InnerSpace is, unlike other ‘experiential’ indie joints, surprisingly talkative. The game begins by introducing the player character as The Cartographer, the pilot of a small aircraft called an airframe and one of the last remaining inhabitants of The Inverse, a mysterious dying world where gravity pulls outwards instead of in. Along with The Archaeologist, who pilots a submarine, it’s up to The Cartographer to uncover the truths of the ancient keepers of The Inverse and find a way to escape before it all collapses. Rather than thrust players into the unknown and then manufacture intrigue by keeping them in the dark, InnerSpace gushes volumes about its worlds and their inhabitants, whether through short, sharp cutscenes or in the collectible relics strewn throughout. There’s a keen sense of storytelling on show here, as the main characters piece together the state of their world and the origins of their story at perfect pace with the player, and pivotal themes are left to interpretation without feeling like convenient gaps in the lore.
Save Image > Set As Wallpaper
This same level of care and consideration applies to the game part of InnerSpace as well. At face value it’s pretty standard fare for this scene – explore a series of increasingly esoteric and otherworldly locations while solving some light puzzles and picking up the odd treasure. Not a new concept by far but one that lives or dies by two important notions: gently lead the player down the right path without taking them out of the moment, and don’t make the player do the same thing for too long. InnerSpace nails both of these ideas. Each of the handful of worlds encourages players to explore at their own pace and find solutions naturally, without signposting the immediate goal, and every action and reaction adheres to a language of gameplay that the player is taught unknowingly. Particularly great are the few encounters with demigods, ancient denizens of the Inverse whose huge forms become puzzles in themselves, not unlike the fantastic Shadow of the Colossus. Crucially, every beat is paced perfectly and leads players ever onward to its engaging conclusion while affording them complete agency to break away and explore at their behest.
You may act 50 feet tall, mate, but I can see straight through you

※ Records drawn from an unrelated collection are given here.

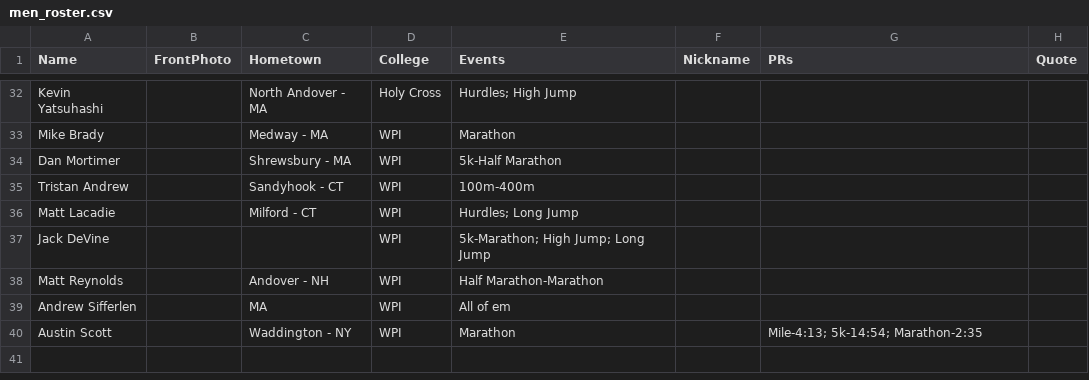
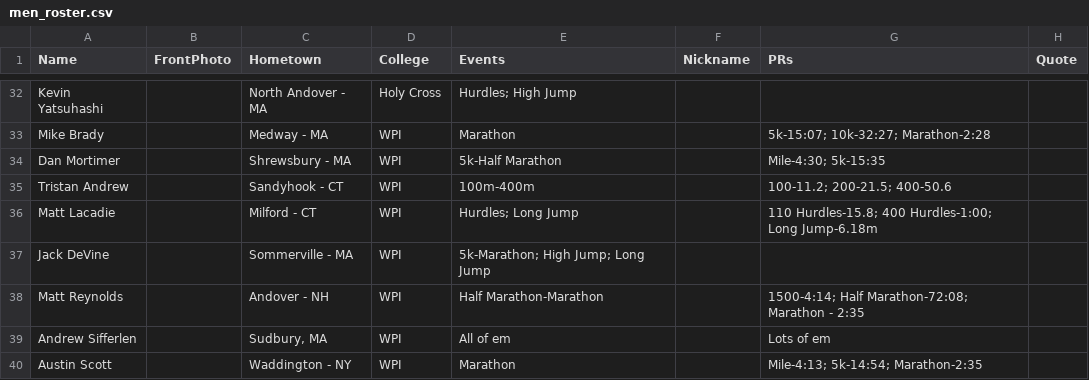
Before and after one commit to old-goat-track-club/old-goat-track-club.github.io, a CSV file: src/data/men_roster.csv, drawn as a sheet; only a part is shown, gaps mark what is left out; the diff covers the shown part only; the diff names each change by its address in the sheet, - before the commit and + after, or states it on an @@ line.

```diff
--- a/src/data/men_roster.csv
+++ b/src/data/men_roster.csv
-G33 (PRs): (empty)
+G33 (PRs): 5k-15:07; 10k-32:27; Marathon-2:28
-G34 (PRs): (empty)
+G34 (PRs): Mile-4:30; 5k-15:35
-G35 (PRs): (empty)
+G35 (PRs): 100-11.2; 200-21.5; 400-50.6
-G36 (PRs): (empty)
+G36 (PRs): 110 Hurdles-15.8; 400 Hurdles-1:00; Long Jump-6.18m
-C37 (Hometown): (empty)
+C37 (Hometown): Sommerville - MA
-G38 (PRs): (empty)
+G38 (PRs): 1500-4:14; Half Marathon-72:08; Marathon - 2:35
-C39 (Hometown): MA
+C39 (Hometown): Sudbury, MA
-G39 (PRs): (empty)
+G39 (PRs): Lots of em
```
Also changed, not shown: 18 edited cells elsewhere in this file.
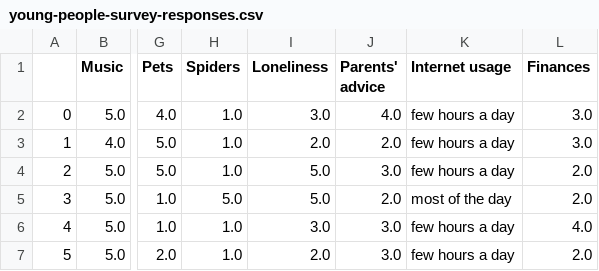
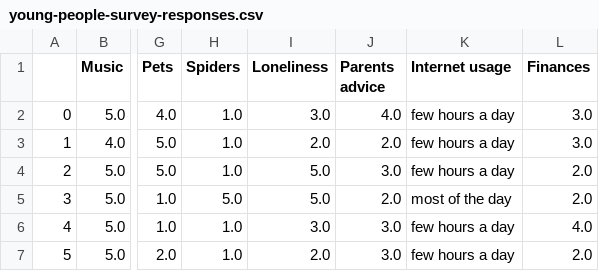
Before and after one commit to yogi2016/DataCamp, a CSV file: young-people-survey-responses.csv, drawn as a sheet; only a part is shown, gaps mark what is left out; the diff names each change by its address in the sheet, - before the commit and + after, or states it on an @@ line.

Commit message:
Update young-people-survey-responses.csv

```diff
--- a/young-people-survey-responses.csv
+++ b/young-people-survey-responses.csv
-J1: Parents' advice
+J1: Parents advice
```
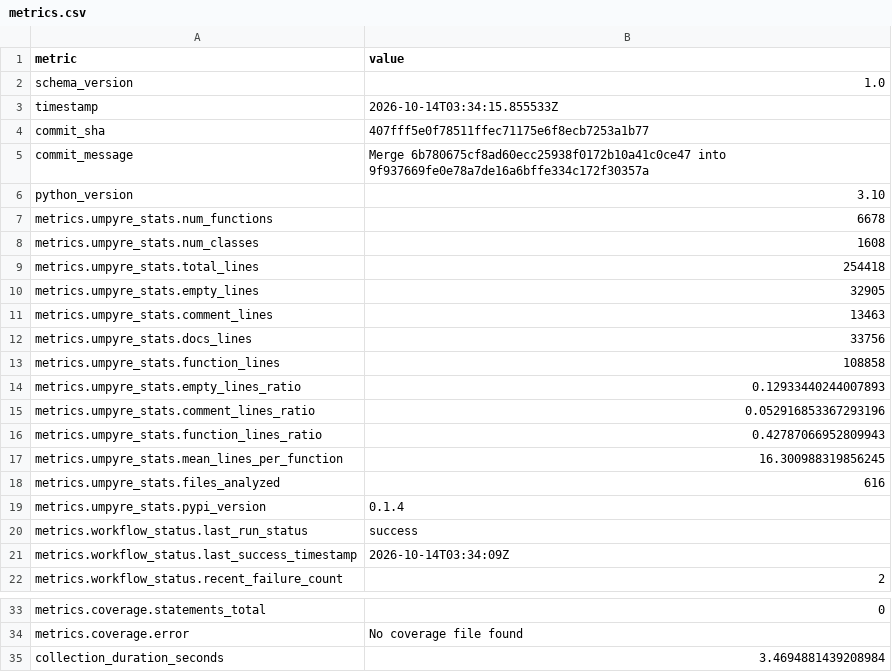
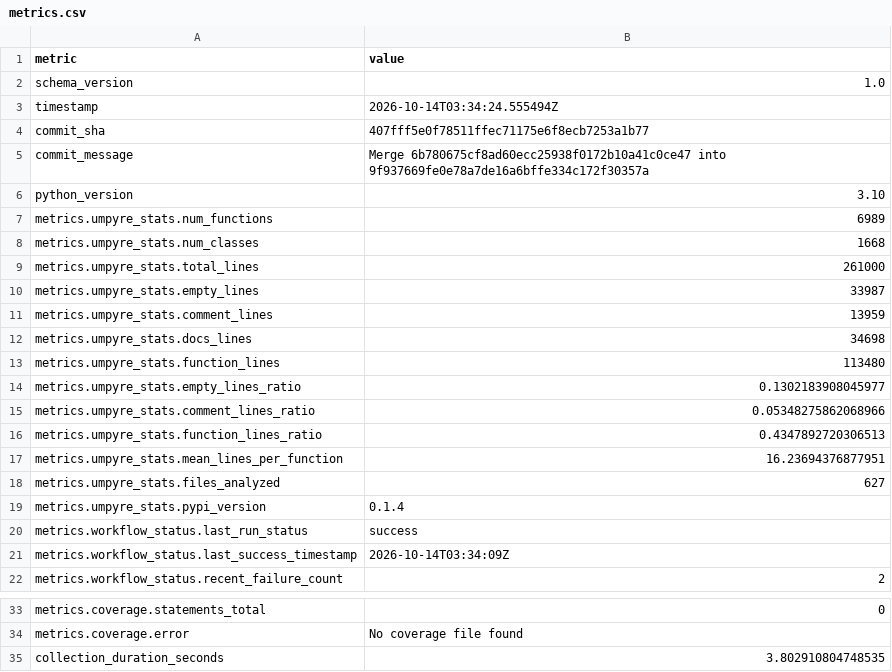
Before and after one commit to thorwhalen/allude, a CSV file: metrics.csv, drawn as a sheet; only a part is shown, gaps mark what is left out.

Commit message:
Update metrics for 407fff5

```diff
--- a/metrics.csv
+++ b/metrics.csv
@@ -2,3 +2,3 @@ metric,value
 schema_version,1.0
-timestamp,2026-10-14T03:34:15.855533Z
+timestamp,2026-10-14T03:34:24.555494Z
 commit_sha,407fff5e0f78511ffec71175e6f8ecb7253a1b77
@@ -6,14 +6,14 @@ commit_message,Merge 6b780675cf8ad60ecc25938f0172b10a41c0ce47 into 9f937669fe0e7
 python_version,3.10
-metrics.umpyre_stats.num_functions,6678
-metrics.umpyre_stats.num_classes,1608
-metrics.umpyre_stats.total_lines,254418
-metrics.umpyre_stats.empty_lines,32905
-metrics.umpyre_stats.comment_lines,13463
-metrics.umpyre_stats.docs_lines,33756
-metrics.umpyre_stats.function_lines,108858
-metrics.umpyre_stats.empty_lines_ratio,0.12933440244007893
-metrics.umpyre_stats.comment_lines_ratio,0.052916853367293196
-metrics.umpyre_stats.function_lines_ratio,0.42787066952809943
-metrics.umpyre_stats.mean_lines_per_function,16.300988319856245
-metrics.umpyre_stats.files_analyzed,616
+metrics.umpyre_stats.num_functions,6989
+metrics.umpyre_stats.num_classes,1668
+metrics.umpyre_stats.total_lines,261000
+metrics.umpyre_stats.empty_lines,33987
+metrics.umpyre_stats.comment_lines,13959
+metrics.umpyre_stats.docs_lines,34698
+metrics.umpyre_stats.function_lines,113480
+metrics.umpyre_stats.empty_lines_ratio,0.1302183908045977
+metrics.umpyre_stats.comment_lines_ratio,0.05348275862068966
+metrics.umpyre_stats.function_lines_ratio,0.4347892720306513
+metrics.umpyre_stats.mean_lines_per_function,16.23694376877951
+metrics.umpyre_stats.files_analyzed,627
 metrics.umpyre_stats.pypi_version,0.1.4
@@ -38,2 +38,2 @@ metrics.coverage.statements_total,0
 metrics.coverage.error,No coverage file found
-collection_duration_seconds,3.4694881439208984
+collection_duration_seconds,3.802910804748535
```
Also changed, not shown: 2 other files.
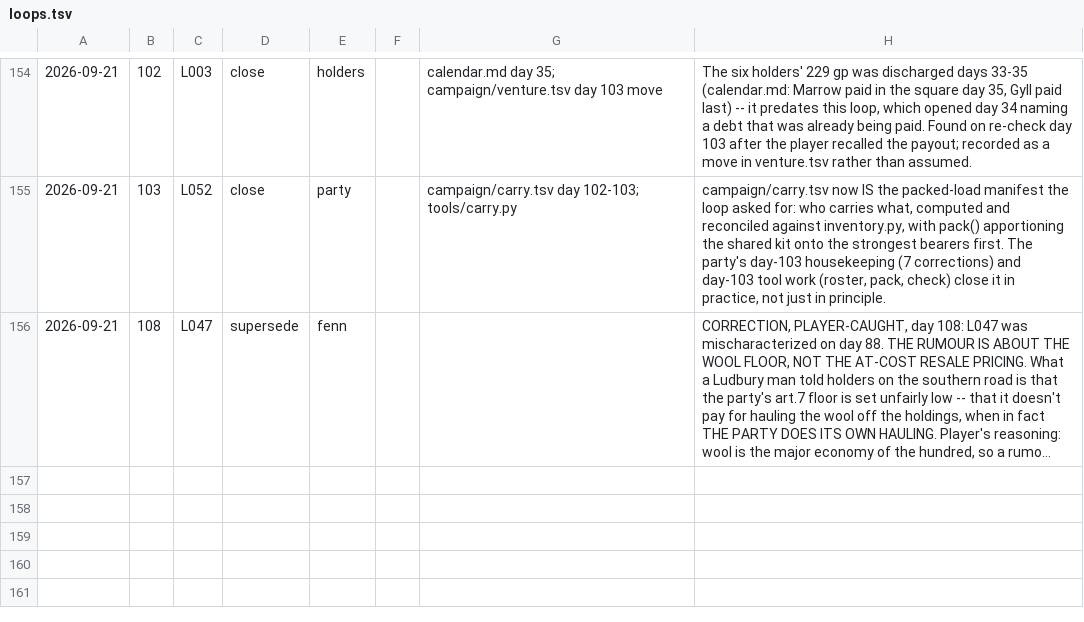
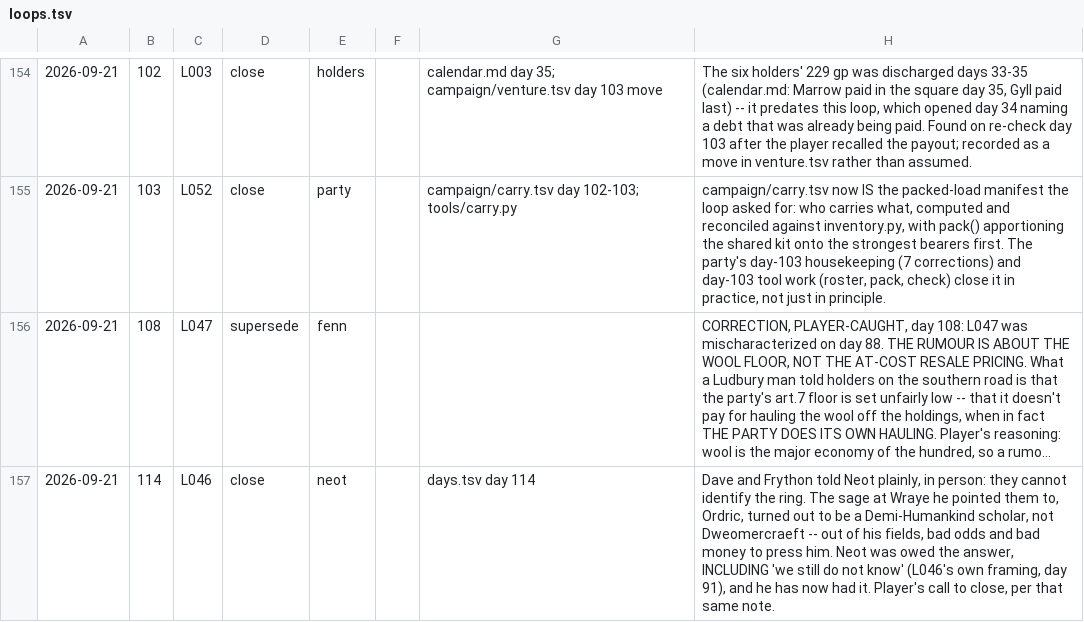
Before and after one commit to dllahr/claude_playing_advanced_dungeons_and_dragons_1st_edition, a TSV file: campaign/loops.tsv, drawn as a sheet; only a part is shown, gaps mark what is left out; long unchanged cells end in …; the diff names each change by its address in the sheet, - before the commit and + after, or states it on an @@ line.

```diff
--- a/campaign/loops.tsv
+++ b/campaign/loops.tsv
+row 157: 2026-09-21 | 114 | L046 | close | neot |  | days.tsv day 114 | Dave and Frython told Neot plainly, in person: they cannot identify the ring. The sage at Wraye he pointed them to, Ordric, turned out to be a Demi-Humankind scholar, not Dweomercraeft -- out of his fields, bad odds and bad money to press him. Neot was owed the answer, INCLUDING 'we still do not know' (L046's own framing, day 91), and he has now had it. Player's call to close, per that same note.
```
Also changed, not shown: campaign/availability.tsv, campaign/carry.tsv, 4 other files.
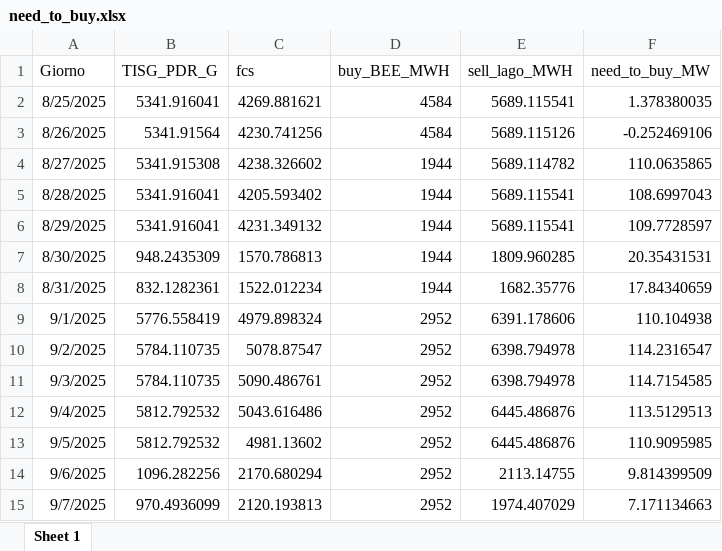
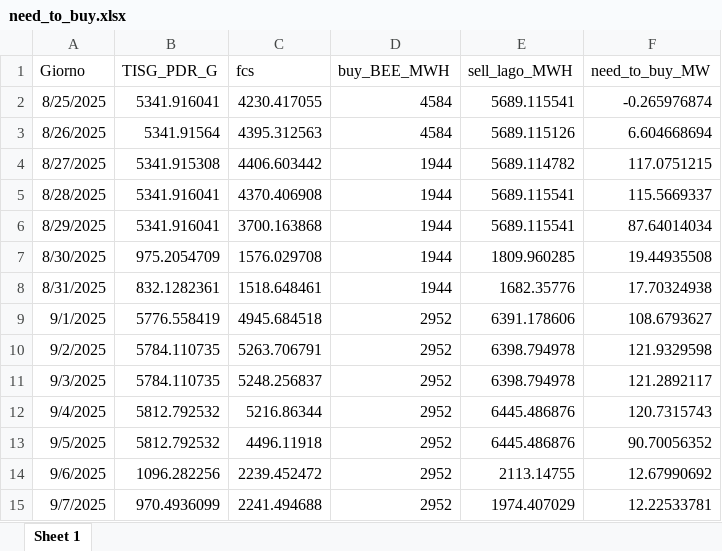
Before and after one commit to Alainpp96/forecastg, an Excel workbook: need_to_buy.xlsx, sheet Sheet 1, drawn as a sheet; values as stored, in another font and other column widths than the file's, no borders; the diff names each change by its address in the sheet, - before the commit and + after, or states it on an @@ line.

Commit message:
Aggiorno file need_to_buy.xlsx da R

```diff
--- a/need_to_buy.xlsx (sheet Sheet 1)
+++ b/need_to_buy.xlsx (sheet Sheet 1)
-C2 (fcs): 4269.881621
+C2 (fcs): 4230.417055
-F2 (need_to_buy_MW): 1.378380035
+F2 (need_to_buy_MW): -0.265976874
-C3 (fcs): 4230.741256
+C3 (fcs): 4395.312563
-F3 (need_to_buy_MW): -0.252469106
+F3 (need_to_buy_MW): 6.604668694
-C4 (fcs): 4238.326602
+C4 (fcs): 4406.603442
-F4 (need_to_buy_MW): 110.0635865
+F4 (need_to_buy_MW): 117.0751215
-C5 (fcs): 4205.593402
+C5 (fcs): 4370.406908
-F5 (need_to_buy_MW): 108.6997043
+F5 (need_to_buy_MW): 115.5669337
-C6 (fcs): 4231.349132
+C6 (fcs): 3700.163868
-F6 (need_to_buy_MW): 109.7728597
+F6 (need_to_buy_MW): 87.64014034
-B7 (TISG_PDR_G): 948.2435309
+B7 (TISG_PDR_G): 975.2054709
-C7 (fcs): 1570.786813
+C7 (fcs): 1576.029708
-F7 (need_to_buy_MW): 20.35431531
+F7 (need_to_buy_MW): 19.44935508
-C8 (fcs): 1522.012234
+C8 (fcs): 1518.648461
-F8 (need_to_buy_MW): 17.84340659
+F8 (need_to_buy_MW): 17.70324938
-C9 (fcs): 4979.898324
+C9 (fcs): 4945.684518
-F9 (need_to_buy_MW): 110.104938
+F9 (need_to_buy_MW): 108.6793627
-C10 (fcs): 5078.87547
+C10 (fcs): 5263.706791
-F10 (need_to_buy_MW): 114.2316547
+F10 (need_to_buy_MW): 121.9329598
-C11 (fcs): 5090.486761
+C11 (fcs): 5248.256837
-F11 (need_to_buy_MW): 114.7154585
+F11 (need_to_buy_MW): 121.2892117
-C12 (fcs): 5043.616486
+C12 (fcs): 5216.86344
-F12 (need_to_buy_MW): 113.5129513
+F12 (need_to_buy_MW): 120.7315743
-C13 (fcs): 4981.13602
+C13 (fcs): 4496.11918
-F13 (need_to_buy_MW): 110.9095985
+F13 (need_to_buy_MW): 90.70056352
-C14 (fcs): 2170.680294
+C14 (fcs): 2239.452472
-F14 (need_to_buy_MW): 9.814399509
+F14 (need_to_buy_MW): 12.67990692
-C15 (fcs): 2120.193813
+C15 (fcs): 2241.494688
-F15 (need_to_buy_MW): 7.171134663
+F15 (need_to_buy_MW): 12.22533781
```
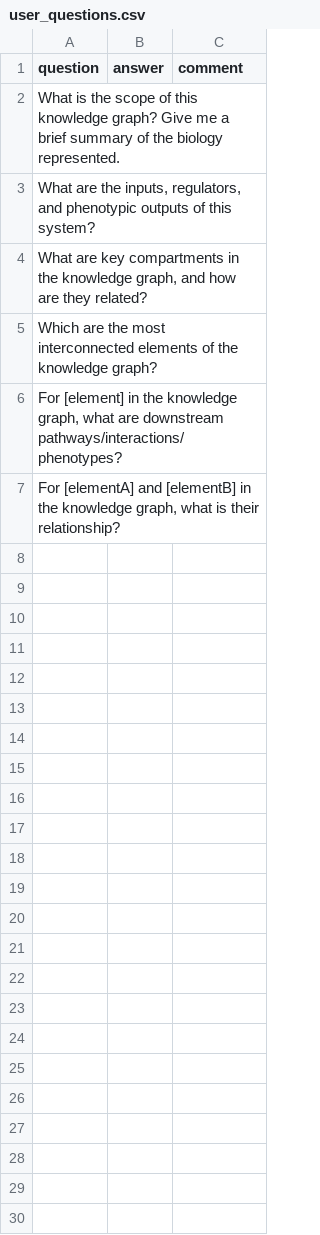
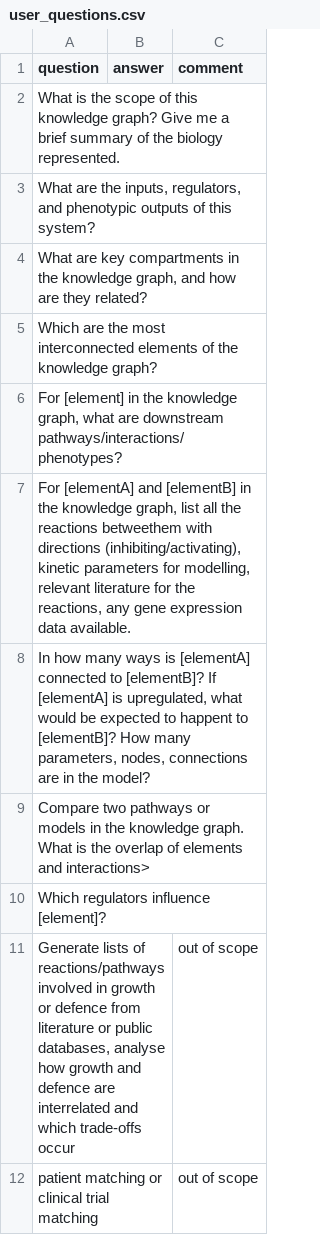
Before and after one commit to biocypher/sys-bio-kgs, a CSV file: data/user_questions.csv, drawn as a sheet.

Commit message:
included questions from Carissa's form

```diff
--- a/data/user_questions.csv
+++ b/data/user_questions.csv
@@ -6,2 +6,7 @@ Which are the most interconnected elements of the knowledge graph?
 For [element] in the knowledge graph, what are downstream pathways/interactions/phenotypes?		
-For [elementA] and [elementB] in the knowledge graph, what is their relationship?		
+For [elementA] and [elementB] in the knowledge graph, list all the reactions betweethem with directions (inhibiting/activating), kinetic parameters for modelling, relevant literature for the reactions, any gene expression data available.		
+In how many ways is [elementA] connected to [elementB]? If [elementA] is upregulated, what would be expected to happent to [elementB]? How many parameters, nodes, connections are in the model? 		
+Compare two pathways or models in the knowledge graph. What is the overlap of elements and interactions>		
+Which regulators influence [element]?		
+Generate lists of reactions/pathways involved in growth or defence from literature or public databases, analyse how growth and defence are interrelated and which trade-offs occur		out of scope
+patient matching or clinical trial matching		out of scope
```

So for the most part, all great, save for one glaring detraction – the act of controlling the airframe. In large spaces of open air or sea (did I mention the plane can also turn into an underwater vehicle? Baller) the airframe is a joy to pilot, with a smart, streamlined control layout and a merciful disregard for physics. Unfortunately, as soon as the spaces tighten or more demanding flight paths are required a combination of speed and low manoeuvrability can lead to small bursts of frustration. Not enough to sour the experience completely, but enough to make me wonder if the game could’ve been perfect had the developers tweaked things just a little more. Unlockable airframes with unique handling stats do help mitigate the issue somewhat, and it only ever really becomes a problem when scouring the cranniest of nooks for hidden relics, but it’s a disappointing foil to an otherwise lovely experience.
If I’m the Cartographer, he should have been called the Sub-scriber
I use the word lovely with no hesitation, because InnerSpace is lovely. To play this game is to be wrapped up in a cool blanket of soft blues and pinks, gently caressed by air and sea as you gaze in wonderment at the last bastion of a once great civilization, beautiful in its own undoing. In preparing this review I took dozens of screenshots in-game, all of which I would happily set as my desktop wallpaper or even frame and hang on my wall. The soothing colour palette and windswept motions of the scenery are as visually alluring as they are physically inviting, beckoning the player to prod at the seams and discover the secrets that lie within. Couple that with a soothing electronic soundtrack that perfectly compliments the on-screen events (going so far as to change tune to match the surroundings) and this is a world I never wanted to leave.
All I’m saying is if huge fiery orbs didn’t want to be flown directly into, they shouldn’t be so shiny
InnerSpace is a thoughtful and well-crafted exploratory adventure that would be perfect were it not for the odd moment of frustration with its controls. Creating a sensory experience this profound while backing it up with solid storytelling and gameplay is no mean feat and fans of games like Journey and Abzu would do well to get themselves lost in The Inverse.
Reviewed on Xbox One X | Review code supplied by publisher